* _Extracted entries_

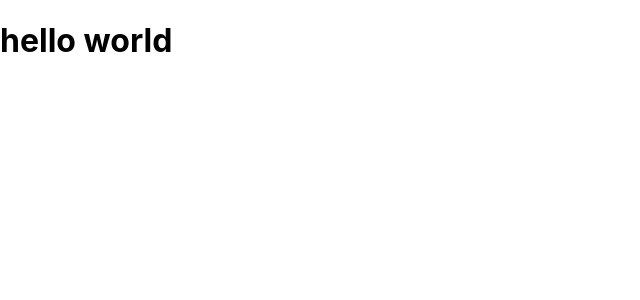
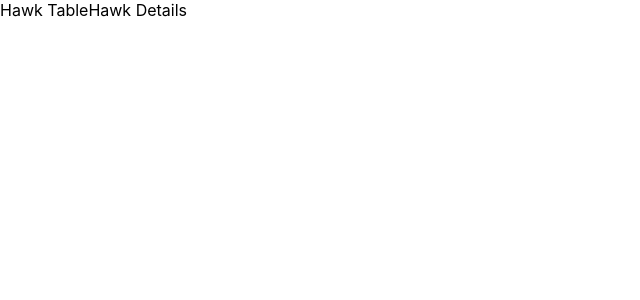
Before and after one commit to stackhawk/code-example-hawk-api, a React (Create React App) app in the folder ui/: page / in a window 1280 px wide. Shown: the top 300 px of the page, without its empty margins (0-640 px from the left). Built offline with nearby package versions, Linux system fonts and the light colour scheme; the HTML template or start-up script is replaced by a standard one.

Commit message:
Reset css, add app components

```diff
--- a/ui/src/App.css
+++ b/ui/src/App.css
@@ -1,3 +1,9 @@
-a {
-  color: #00B9B3;
+* {
+  margin: 0;
+  padding: 0;
+  box-sizing: border-box;
 }
+
+.App {
+  display: flex;
+}
--- a/ui/src/App.tsx
+++ b/ui/src/App.tsx
@@ -1,12 +1,15 @@
-import React from 'react';
-import './App.css';
+import React from "react";
+import "./App.css";
+import { HawkTable } from "./HawkTable";
+import { HawkDetails } from "./HawkDetails";
 
 const App: React.FC = () => {
   return (
     <div className="App">
-      <h1>hello world</h1>
+      <HawkTable></HawkTable>
+      <HawkDetails></HawkDetails>
     </div>
   );
-}
+};
 
 export default App;
--- /dev/null
+++ b/ui/src/HawkDetails.tsx
@@ -0,0 +1,9 @@
+import React, { Component } from "react";
+
+type HawkDetailsState = {};
+
+export class HawkDetails extends Component<{}, HawkDetailsState> {
+  render() {
+    return <p>Hawk Details</p>;
+  }
+}
--- /dev/null
+++ b/ui/src/HawkTable.tsx
@@ -0,0 +1,9 @@
+import React, { Component } from "react";
+
+type HawkTableState = {};
+
+export class HawkTable extends Component<{}, HawkTableState> {
+  render() {
+    return <p>Hawk Table</p>;
+  }
+}
```
Also changed, not shown: 1 other file (tests, documents, lock files or other folders).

* _What the exercise asks_
The records above should be output exactly, but without any of their pictures.

* _Answer to this problem_
Before and after one commit to stackhawk/code-example-hawk-api, a React (Create React App) app in the folder ui/: page / in a window 1280 px wide. Shown: the top 300 px of the page, without its empty margins (0-640 px from the left). Built offline with nearby package versions, Linux system fonts and the light colour scheme; the HTML template or start-up script is replaced by a standard one.

Commit message:
Reset css, add app components

```diff
--- a/ui/src/App.css
+++ b/ui/src/App.css
@@ -1,3 +1,9 @@
-a {
-  color: #00B9B3;
+* {
+  margin: 0;
+  padding: 0;
+  box-sizing: border-box;
 }
+
+.App {
+  display: flex;
+}
--- a/ui/src/App.tsx
+++ b/ui/src/App.tsx
@@ -1,12 +1,15 @@
-import React from 'react';
-import './App.css';
+import React from "react";
+import "./App.css";
+import { HawkTable } from "./HawkTable";
+import { HawkDetails } from "./HawkDetails";
 
 const App: React.FC = () => {
   return (
     <div className="App">
-      <h1>hello world</h1>
+      <HawkTable></HawkTable>
+      <HawkDetails></HawkDetails>
     </div>
   );
-}
+};
 
 export default App;
--- /dev/null
+++ b/ui/src/HawkDetails.tsx
@@ -0,0 +1,9 @@
+import React, { Component } from "react";
+
+type HawkDetailsState = {};
+
+export class HawkDetails extends Component<{}, HawkDetailsState> {
+  render() {
+    return <p>Hawk Details</p>;
+  }
+}
--- /dev/null
+++ b/ui/src/HawkTable.tsx
@@ -0,0 +1,9 @@
+import React, { Component } from "react";
+
+type HawkTableState = {};
+
+export class HawkTable extends Component<{}, HawkTableState> {
+  render() {
+    return <p>Hawk Table</p>;
+  }
+}
```
Also changed, not shown: 1 other file (tests, documents, lock files or other folders).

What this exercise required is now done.